Determine how many lines below include the string "border". Reply with the number only.
Supplied material START
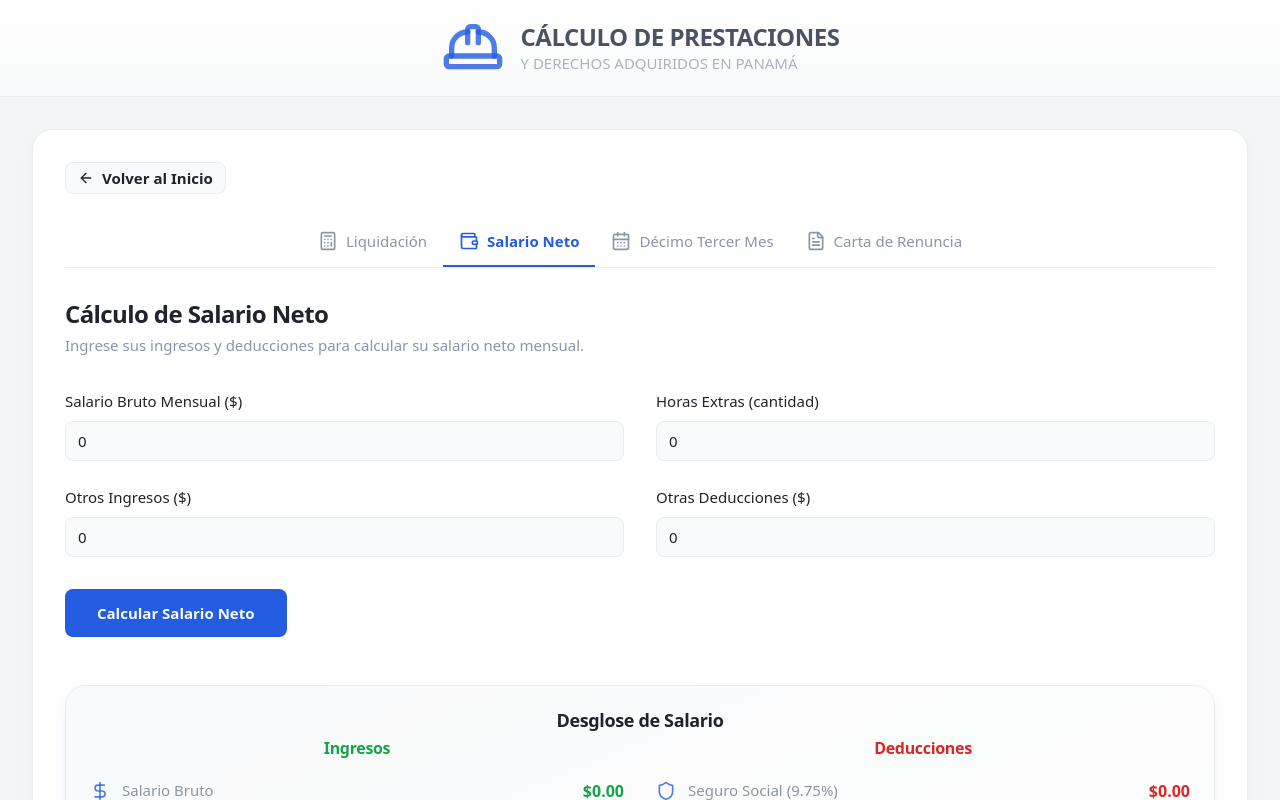
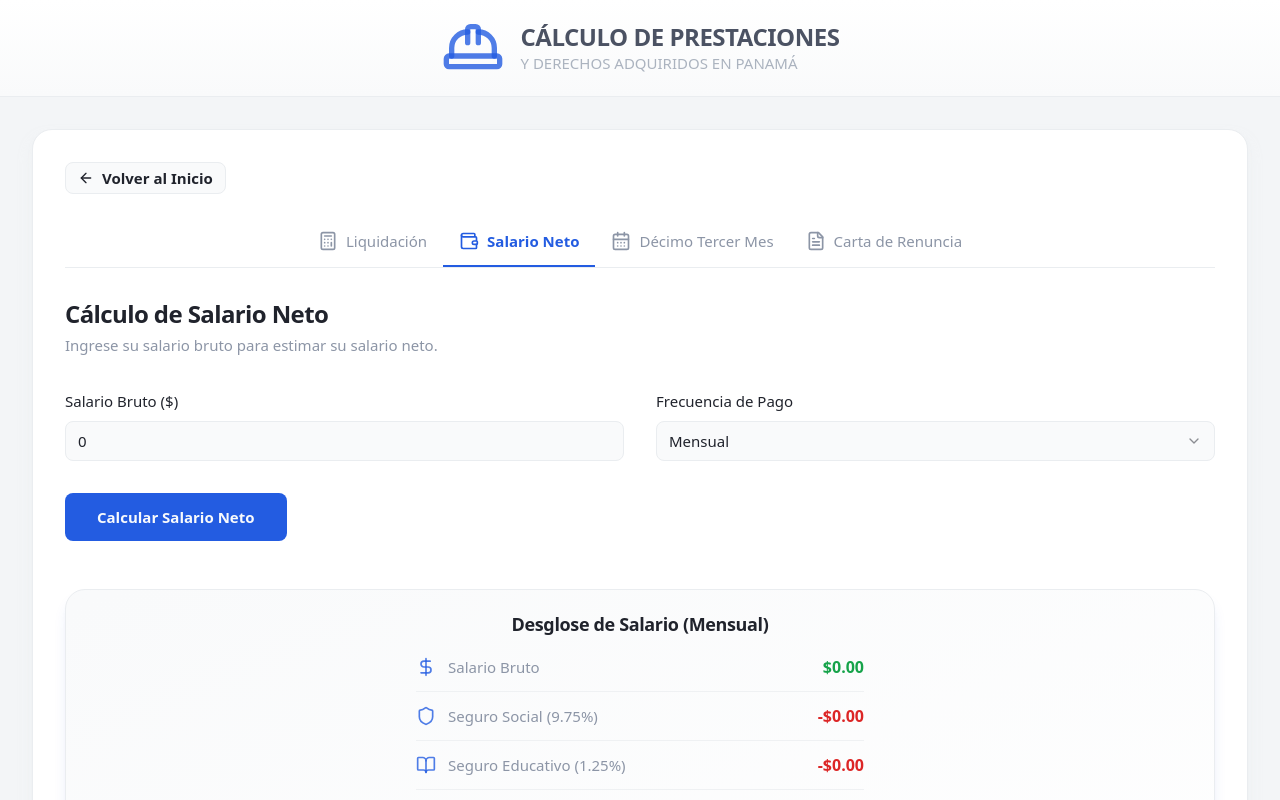
Before and after one commit to angeljw1992/crystal-squirrel-dart, a React (Vite) app: page /salario in a window 1280 px wide. Both pictures are taken after a click on the button "Calcular Salario Neto". Shown: the top 800 px of the page. Built offline with nearby package versions, Linux system fonts and the light colour scheme.

Commit message:
[dyad] Simplificando la calculadora de salario neto. - wrote 1 file(s)

```diff
--- a/src/pages/Salario.tsx
+++ b/src/pages/Salario.tsx
@@ -9,14 +9,13 @@ import { Button } from "@/components/ui/button";
 import { Input } from "@/components/ui/input";
 import { Card, CardContent, CardHeader, CardTitle } from "@/components/ui/card";
 import { Form, FormControl, FormField, FormItem, FormLabel, FormMessage } from "@/components/ui/form";
-import { DollarSign, Clock, MinusCircle, Shield, BookOpen, Percent } from "lucide-react";
+import { Select, SelectContent, SelectItem, SelectTrigger, SelectValue } from "@/components/ui/select";
+import { DollarSign, Shield, BookOpen, Percent } from "lucide-react";
 import AdBanner from "@/components/AdBanner";
 
 const formSchema = z.object({
   grossSalary: z.coerce.number().min(0, "El salario bruto debe ser un número positivo."),
-  overtimeHours: z.coerce.number().min(0, "Las horas extras deben ser un número positivo.").optional().default(0),
-  otherIncome: z.coerce.number().min(0, "Otros ingresos deben ser un número positivo.").optional().default(0),
-  otherDeductions: z.coerce.number().min(0, "Otras deducciones deben ser un número positivo.").optional().default(0),
+  payFrequency: z.enum(["mensual", "quincenal"], { required_error: "Debe seleccionar una frecuencia." }),
 });
 
 const ResultRow = ({ icon: Icon, label, value, colorClass = "text-neutral-800 dark:text-neutral-100" }: { icon: React.ElementType, label: string, value: string, colorClass?: string }) => (
@@ -33,74 +32,92 @@ const Salario = () => {
   const [result, setResult] = useState<any>(null);
   const form = useForm<z.infer<typeof formSchema>>({
     resolver: zodResolver(formSchema),
-    defaultValues: { grossSalary: 0, overtimeHours: 0, otherIncome: 0, otherDeductions: 0 },
+    defaultValues: { grossSalary: 0, payFrequency: "mensual" },
   });
 
   const calculateISR = (annualTaxableIncome: number): number => {
     if (annualTaxableIncome <= 11000) return 0;
     if (annualTaxableIncome <= 50000) return (annualTaxableIncome - 11000) * 0.15;
-    return (39000 * 0.15) + (annualTaxableIncome - 50000) * 0.25;
+    // The fixed amount for the 15% bracket is $5,850 (which is 15% of $39,000)
+    return 5850 + (annualTaxableIncome - 50000) * 0.25;
   };
 
   const onSubmit = (values: z.infer<typeof formSchema>) => {
-    const { grossSalary, overtimeHours, otherIncome, otherDeductions } = values;
-    const cssDeduction = grossSalary * 0.0975;
-    const seguroEducativoDeduction = grossSalary * 0.0125;
-    const hourlyRate = grossSalary / (4.33 * 40); // More accurate hourly rate
-    const overtimePay = overtimeHours * hourlyRate * 1.5;
-    const totalIncome = grossSalary + overtimePay + otherIncome;
-    const annualTaxableIncome = (grossSalary * 13) - (13 * (cssDeduction + seguroEducativoDeduction));
+    const { grossSalary, payFrequency } = values;
+
+    const monthlyGrossSalary = payFrequency === 'quincenal' ? grossSalary * 2 : grossSalary;
+
+    const cssDeductionMonthly = monthlyGrossSalary * 0.0975;
+    const seguroEducativoDeductionMonthly = monthlyGrossSalary * 0.0125;
+
+    // ISR is calculated on annual taxable income (12 months), as the 13th month is exempt.
+    const annualTaxableIncome = (monthlyGrossSalary * 12) - (cssDeductionMonthly * 12) - (seguroEducativoDeductionMonthly * 12);
     const annualISR = calculateISR(annualTaxableIncome);
     const monthlyISR = annualISR / 12;
-    const totalDeductions = cssDeduction + seguroEducativoDeduction + otherDeductions + monthlyISR;
-    const netSalary = totalIncome - totalDeductions;
-    setResult({ cssDeduction, seguroEducativoDeduction, overtimePay, totalIncome, monthlyISR, otherDeductions, totalDeductions, netSalary });
+
+    let resultData;
+
+    if (payFrequency === 'mensual') {
+      const totalDeductions = cssDeductionMonthly + seguroEducativoDeductionMonthly + monthlyISR;
+      const netSalary = monthlyGrossSalary - totalDeductions;
+      resultData = {
+        grossSalary: monthlyGrossSalary,
+        cssDeduction: cssDeductionMonthly,
+        seguroEducativoDeduction: seguroEducativoDeductionMonthly,
+        isr: monthlyISR,
+        totalDeductions: totalDeductions,
+        netSalary: netSalary,
+        payFrequency: 'Mensual'
+      };
+    } else { // quincenal
+      const cssDeductionQuincenal = cssDeductionMonthly / 2;
+      const seguroEducativoDeductionQuincenal = seguroEducativoDeductionMonthly / 2;
+      const isrQuincenal = monthlyISR / 2;
+      const totalDeductions = cssDeductionQuincenal + seguroEducativoDeductionQuincenal + isrQuincenal;
+      const netSalary = grossSalary - totalDeductions;
+      resultData = {
+        grossSalary: grossSalary,
+        cssDeduction: cssDeductionQuincenal,
+        seguroEducativoDeduction: seguroEducativoDeductionQuincenal,
+        isr: isrQuincenal,
+        totalDeductions: totalDeductions,
+        netSalary: netSalary,
+        payFrequency: 'Quincenal'
+      };
+    }
+    setResult(resultData);
   };
 
   return (
     <Card className="w-full shadow-none border-none">
       <CardHeader className="p-0 mb-8">
         <CardTitle className="text-xl text-foreground">Cálculo de Salario Neto</CardTitle>
-        <p className="text-sm text-neutral-600 dark:text-neutral-400">Ingrese sus ingresos y deducciones para calcular su salario neto mensual.</p>
+        <p className="text-sm text-neutral-600 dark:text-neutral-400">Ingrese su salario bruto para estimar su salario neto.</p>
       </CardHeader>
       <CardContent className="p-0">
         <Form {...form}>
           <form onSubmit={form.handleSubmit(onSubmit)} className="space-y-8">
             <div className="grid grid-cols-1 md:grid-cols-2 gap-x-8 gap-y-6">
-              <FormField control={form.control} name="grossSalary" render={({ field }) => (<FormItem><FormLabel>Salario Bruto Mensual ($)</FormLabel><FormControl><Input type="number" step="0.01" {...field} /></FormControl><FormMessage /></FormItem>)} />
-              <FormField control={form.control} name="overtimeHours" render={({ field }) => (<FormItem><FormLabel>Horas Extras (cantidad)</FormLabel><FormControl><Input type="number" step="0.01" {...field} /></FormControl><FormMessage /></FormItem>)} />
-              <FormField control={form.control} name="otherIncome" render={({ field }) => (<FormItem><FormLabel>Otros Ingresos ($)</FormLabel><FormControl><Input type="number" step="0.01" {...field} /></FormControl><FormMessage /></FormItem>)} />
-              <FormField control={form.control} name="otherDeductions" render={({ field }) => (<FormItem><FormLabel>Otras Deducciones ($)</FormLabel><FormControl><Input type="number" step="0.01" {...field} /></FormControl><FormMessage /></FormItem>)} />
+              <FormField control={form.control} name="grossSalary" render={({ field }) => (<FormItem><FormLabel>Salario Bruto ($)</FormLabel><FormControl><Input type="number" step="0.01" {...field} /></FormControl><FormMessage /></FormItem>)} />
+              <FormField control={form.control} name="payFrequency" render={({ field }) => (<FormItem><FormLabel>Frecuencia de Pago</FormLabel><Select onValueChange={field.onChange} defaultValue={field.value}><FormControl><SelectTrigger><SelectValue placeholder="Seleccione..." /></SelectTrigger></FormControl><SelectContent><SelectItem value="mensual">Mensual</SelectItem><SelectItem value="quincenal">Quincenal</SelectItem></SelectContent></Select><FormMessage /></FormItem>)} />
             </div>
             <Button type="submit" className="w-full md:w-auto" size="lg">Calcular Salario Neto</Button>
           </form>
         </Form>
         {result && (
           <div className="mt-12 p-6 bg-gradient-to-br from-neutral-50 to-white dark:from-neutral-900 dark:to-neutral-800/50 border rounded-xl shadow-lg shadow-primary/10">
-            <h3 className="text-lg font-semibold mb-2 text-center text-foreground">Desglose de Salario</h3>
-            <div className="grid grid-cols-1 md:grid-cols-2 gap-x-8">
-              <div>
-                <h4 className="font-semibold text-center text-green-600 dark:text-green-400 mb-2">Ingresos</h4>
-                <div className="divide-y divide-neutral-200/70 dark:divide-neutral-700/70">
-                  <ResultRow icon={DollarSign} label="Salario Bruto" value={`$${result.totalIncome.toFixed(2)}`} colorClass="text-green-600 dark:text-green-400" />
-                  <ResultRow icon={Clock} label="Horas Extras" value={`$${result.overtimePay.toFixed(2)}`} />
-                </div>
-              </div>
-              <div>
-                <h4 className="font-semibold text-center text-red-600 dark:text-red-400 mb-2">Deducciones</h4>
-                <div className="divide-y divide-neutral-200/70 dark:divide-neutral-700/70">
-                  <ResultRow icon={Shield} label="Seguro Social (9.75%)" value={`$${result.cssDeduction.toFixed(2)}`} colorClass="text-red-600 dark:text-red-400" />
-                  <ResultRow icon={BookOpen} label="Seguro Educativo (1.25%)" value={`$${result.seguroEducativoDeduction.toFixed(2)}`} />
-                  <ResultRow icon={Percent} label="Impuesto S/L Renta" value={`$${result.monthlyISR.toFixed(2)}`} />
-                  <ResultRow icon={MinusCircle} label="Otras Deducciones" value={`$${result.otherDeductions.toFixed(2)}`} />
-                </div>
-              </div>
+            <h3 className="text-lg font-semibold mb-2 text-center text-foreground">Desglose de Salario ({result.payFrequency})</h3>
+            <div className="divide-y divide-neutral-200/70 dark:divide-neutral-700/70 max-w-md mx-auto">
+                <ResultRow icon={DollarSign} label="Salario Bruto" value={`$${result.grossSalary.toFixed(2)}`} colorClass="text-green-600 dark:text-green-400" />
+                <ResultRow icon={Shield} label="Seguro Social (9.75%)" value={`-$${result.cssDeduction.toFixed(2)}`} colorClass="text-red-600 dark:text-red-400" />
+                <ResultRow icon={BookOpen} label="Seguro Educativo (1.25%)" value={`-$${result.seguroEducativoDeduction.toFixed(2)}`} colorClass="text-red-600 dark:text-red-400" />
+                <ResultRow icon={Percent} label="Impuesto S/L Renta" value={`-$${result.isr.toFixed(2)}`} colorClass="text-red-600 dark:text-red-400" />
             </div>
             <div className="mt-6 pt-4 border-t-2 border-dashed border-neutral-300 dark:border-neutral-700 text-center">
-              <p className="text-sm text-neutral-600 dark:text-neutral-400">Salario Neto Estimado</p>
+              <p className="text-sm text-neutral-600 dark:text-neutral-400">Salario Neto Estimado ({result.payFrequency})</p>
               <p className="text-4xl font-bold text-primary mt-1">${result.netSalary.toFixed(2)}</p>
             </div>
-            <p className="text-xs text-neutral-500 mt-6 text-center">*Este cálculo es una estimación. Consulte a un profesional para un cálculo exacto.</p>
+            <p className="text-xs text-neutral-500 mt-6 text-center">*Este cálculo es una estimación y no incluye otras deducciones o ingresos. Consulte a un profesional para un cálculo exacto.</p>
           </div>
         )}
         <AdBanner />
```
Supplied material END
▶ Written reply: 3